Pendulum's thick, live style of drum 'n' bass sold these earphones to us. The unthinkably low bass lines and rumblings found in this type of electronic music will cause dance fans to grin, and hold that grin until the song finishes.
We also found them to be notably capable with rock and metal, R 'n' B and rap; Muse and Metallica, Rihanna and T.I. Again, it's that cataclysmic bass and the in-your-face-like-a-hatchet-to-the-head power the IE 8s can deliver.
Using the bass screw mentioned earlier, this booming bass can be reduced slightly, although it's perhaps not as huge a reduction as some people might like.
Compared the the Shure SE530s, the IE 8s still deliver a huge wallop of low-end activity, but lack some of the crystalline clarity in the high end, suggesting to us that the Shures are more balanced, and more suitable if you favour sonic balance and an airier, more transparent treble, more than sub woofer-esque bass.
The much more affordable Denon AH-751s deliver a brighter treble, with more perceivable detail in the high-end, at the expense of the warmth and mid-range punch felt through the IE 8s. And in fact, the IE 8s are solid all-rounders for every genre we tried (and we try the lot!), as long as deep bass is important to you.
A blindingly impressive pair of earphones and more than worthy competitors to the Shure SE530s. As long as you like deep bass, these earphones will bring out dance, drum 'n' bass, rap, rock, metal and pop with admirable skill -- our favourite earphone to date for these genres.
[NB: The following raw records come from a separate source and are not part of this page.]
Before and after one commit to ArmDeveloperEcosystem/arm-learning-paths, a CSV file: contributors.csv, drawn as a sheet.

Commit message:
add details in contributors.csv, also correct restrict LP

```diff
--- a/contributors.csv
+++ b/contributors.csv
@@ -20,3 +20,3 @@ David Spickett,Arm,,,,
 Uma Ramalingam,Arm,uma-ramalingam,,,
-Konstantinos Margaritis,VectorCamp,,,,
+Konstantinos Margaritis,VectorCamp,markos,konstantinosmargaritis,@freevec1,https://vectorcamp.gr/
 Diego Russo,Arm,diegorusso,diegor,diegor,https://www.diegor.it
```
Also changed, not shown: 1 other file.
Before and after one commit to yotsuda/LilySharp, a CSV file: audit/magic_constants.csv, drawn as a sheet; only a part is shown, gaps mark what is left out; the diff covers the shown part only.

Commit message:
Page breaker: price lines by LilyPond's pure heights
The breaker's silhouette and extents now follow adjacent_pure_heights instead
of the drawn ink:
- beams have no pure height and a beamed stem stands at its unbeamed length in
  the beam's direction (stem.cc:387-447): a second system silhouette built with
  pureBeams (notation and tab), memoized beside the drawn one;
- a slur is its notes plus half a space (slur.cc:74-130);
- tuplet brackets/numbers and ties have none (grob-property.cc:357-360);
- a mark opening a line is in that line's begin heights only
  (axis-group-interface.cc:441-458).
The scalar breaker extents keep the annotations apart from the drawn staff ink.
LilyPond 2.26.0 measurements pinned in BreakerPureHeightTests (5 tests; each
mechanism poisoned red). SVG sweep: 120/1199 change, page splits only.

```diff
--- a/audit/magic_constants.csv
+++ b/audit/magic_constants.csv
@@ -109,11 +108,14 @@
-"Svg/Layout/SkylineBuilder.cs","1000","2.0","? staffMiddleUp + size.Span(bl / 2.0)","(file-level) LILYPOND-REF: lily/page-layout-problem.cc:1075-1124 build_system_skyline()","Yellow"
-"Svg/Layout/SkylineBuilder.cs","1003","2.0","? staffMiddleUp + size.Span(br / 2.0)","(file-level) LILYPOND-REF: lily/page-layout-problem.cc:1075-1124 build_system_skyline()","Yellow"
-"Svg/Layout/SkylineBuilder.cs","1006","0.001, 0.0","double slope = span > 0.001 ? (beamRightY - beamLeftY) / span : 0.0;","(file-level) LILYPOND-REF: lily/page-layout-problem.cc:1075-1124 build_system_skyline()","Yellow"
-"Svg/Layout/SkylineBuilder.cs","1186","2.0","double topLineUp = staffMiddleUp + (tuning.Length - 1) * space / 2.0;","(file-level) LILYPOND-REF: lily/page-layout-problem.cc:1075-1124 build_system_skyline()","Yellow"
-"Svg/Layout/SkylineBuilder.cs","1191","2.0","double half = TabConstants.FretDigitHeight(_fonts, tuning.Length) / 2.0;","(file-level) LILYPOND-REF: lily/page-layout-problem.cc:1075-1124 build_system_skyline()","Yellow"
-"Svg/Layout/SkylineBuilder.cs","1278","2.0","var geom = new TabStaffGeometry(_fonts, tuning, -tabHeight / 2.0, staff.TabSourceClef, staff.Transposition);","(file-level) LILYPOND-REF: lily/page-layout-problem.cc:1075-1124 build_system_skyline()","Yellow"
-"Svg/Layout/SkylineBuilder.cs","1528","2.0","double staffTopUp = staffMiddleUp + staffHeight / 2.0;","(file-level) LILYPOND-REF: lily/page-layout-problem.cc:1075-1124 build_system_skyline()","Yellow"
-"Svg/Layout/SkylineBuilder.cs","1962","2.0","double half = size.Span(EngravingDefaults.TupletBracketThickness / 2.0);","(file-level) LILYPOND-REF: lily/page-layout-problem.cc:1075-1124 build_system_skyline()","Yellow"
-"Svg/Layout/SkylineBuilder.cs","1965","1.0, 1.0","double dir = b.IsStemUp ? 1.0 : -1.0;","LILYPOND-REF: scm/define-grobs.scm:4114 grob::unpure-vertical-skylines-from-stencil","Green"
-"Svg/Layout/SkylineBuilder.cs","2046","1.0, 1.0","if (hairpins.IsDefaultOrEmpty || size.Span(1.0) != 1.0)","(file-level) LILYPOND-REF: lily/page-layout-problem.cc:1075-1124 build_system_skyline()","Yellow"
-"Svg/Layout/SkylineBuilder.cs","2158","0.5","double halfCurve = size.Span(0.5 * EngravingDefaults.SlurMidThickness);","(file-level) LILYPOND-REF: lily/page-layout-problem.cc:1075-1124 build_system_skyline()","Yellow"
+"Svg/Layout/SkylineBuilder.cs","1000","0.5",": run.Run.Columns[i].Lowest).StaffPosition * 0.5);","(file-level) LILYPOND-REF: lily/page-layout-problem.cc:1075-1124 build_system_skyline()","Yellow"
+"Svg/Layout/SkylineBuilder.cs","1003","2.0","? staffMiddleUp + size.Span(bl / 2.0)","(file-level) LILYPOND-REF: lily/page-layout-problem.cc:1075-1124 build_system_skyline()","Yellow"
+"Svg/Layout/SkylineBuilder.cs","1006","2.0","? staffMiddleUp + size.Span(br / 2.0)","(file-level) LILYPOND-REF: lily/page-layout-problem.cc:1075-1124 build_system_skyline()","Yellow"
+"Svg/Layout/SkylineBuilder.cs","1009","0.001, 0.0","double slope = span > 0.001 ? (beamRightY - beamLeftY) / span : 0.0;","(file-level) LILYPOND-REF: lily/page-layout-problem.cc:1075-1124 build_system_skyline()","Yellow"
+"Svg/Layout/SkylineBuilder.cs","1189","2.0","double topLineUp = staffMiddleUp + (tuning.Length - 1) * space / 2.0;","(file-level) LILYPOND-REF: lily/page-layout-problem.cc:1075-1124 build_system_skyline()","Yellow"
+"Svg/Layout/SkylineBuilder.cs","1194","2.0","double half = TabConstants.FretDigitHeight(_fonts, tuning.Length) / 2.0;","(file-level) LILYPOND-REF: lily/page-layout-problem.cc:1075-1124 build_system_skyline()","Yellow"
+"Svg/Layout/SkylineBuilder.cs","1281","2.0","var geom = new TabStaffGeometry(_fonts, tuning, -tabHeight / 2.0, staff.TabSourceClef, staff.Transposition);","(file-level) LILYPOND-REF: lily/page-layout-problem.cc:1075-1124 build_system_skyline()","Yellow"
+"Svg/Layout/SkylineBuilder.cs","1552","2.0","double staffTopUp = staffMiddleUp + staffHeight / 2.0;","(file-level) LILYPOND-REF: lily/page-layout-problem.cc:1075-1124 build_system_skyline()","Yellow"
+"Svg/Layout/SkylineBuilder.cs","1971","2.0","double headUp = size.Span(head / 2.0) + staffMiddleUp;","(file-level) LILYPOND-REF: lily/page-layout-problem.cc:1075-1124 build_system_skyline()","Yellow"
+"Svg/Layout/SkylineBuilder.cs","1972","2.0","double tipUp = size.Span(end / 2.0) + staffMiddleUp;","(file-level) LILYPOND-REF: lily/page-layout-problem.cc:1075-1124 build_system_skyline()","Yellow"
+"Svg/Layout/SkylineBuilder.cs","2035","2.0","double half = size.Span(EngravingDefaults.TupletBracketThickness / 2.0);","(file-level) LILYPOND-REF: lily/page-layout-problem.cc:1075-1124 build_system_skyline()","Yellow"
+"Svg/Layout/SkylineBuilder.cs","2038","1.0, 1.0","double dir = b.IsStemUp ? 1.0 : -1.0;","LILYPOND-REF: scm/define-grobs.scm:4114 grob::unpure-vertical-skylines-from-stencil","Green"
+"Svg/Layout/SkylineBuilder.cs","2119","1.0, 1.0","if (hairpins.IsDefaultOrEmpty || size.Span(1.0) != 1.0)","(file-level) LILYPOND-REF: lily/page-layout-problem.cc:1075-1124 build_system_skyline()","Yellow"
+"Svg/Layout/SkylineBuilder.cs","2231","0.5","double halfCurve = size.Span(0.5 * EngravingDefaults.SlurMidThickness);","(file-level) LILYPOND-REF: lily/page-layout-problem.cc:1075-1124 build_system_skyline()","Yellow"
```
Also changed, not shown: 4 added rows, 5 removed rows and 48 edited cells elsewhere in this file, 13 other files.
Shure's SE530s will give you less bass but a sweeter, airier treble, perhaps making them preferable for country, folk and jazz, but this is too subjective for us to use when scoring the IE 8s. But they're certainly an alternative to consider if you want the abilities of the IE 8s, without the extended low-end presence, or if you find bass fatiguing after a few hours of listening.Edited by Cristina Psomadakis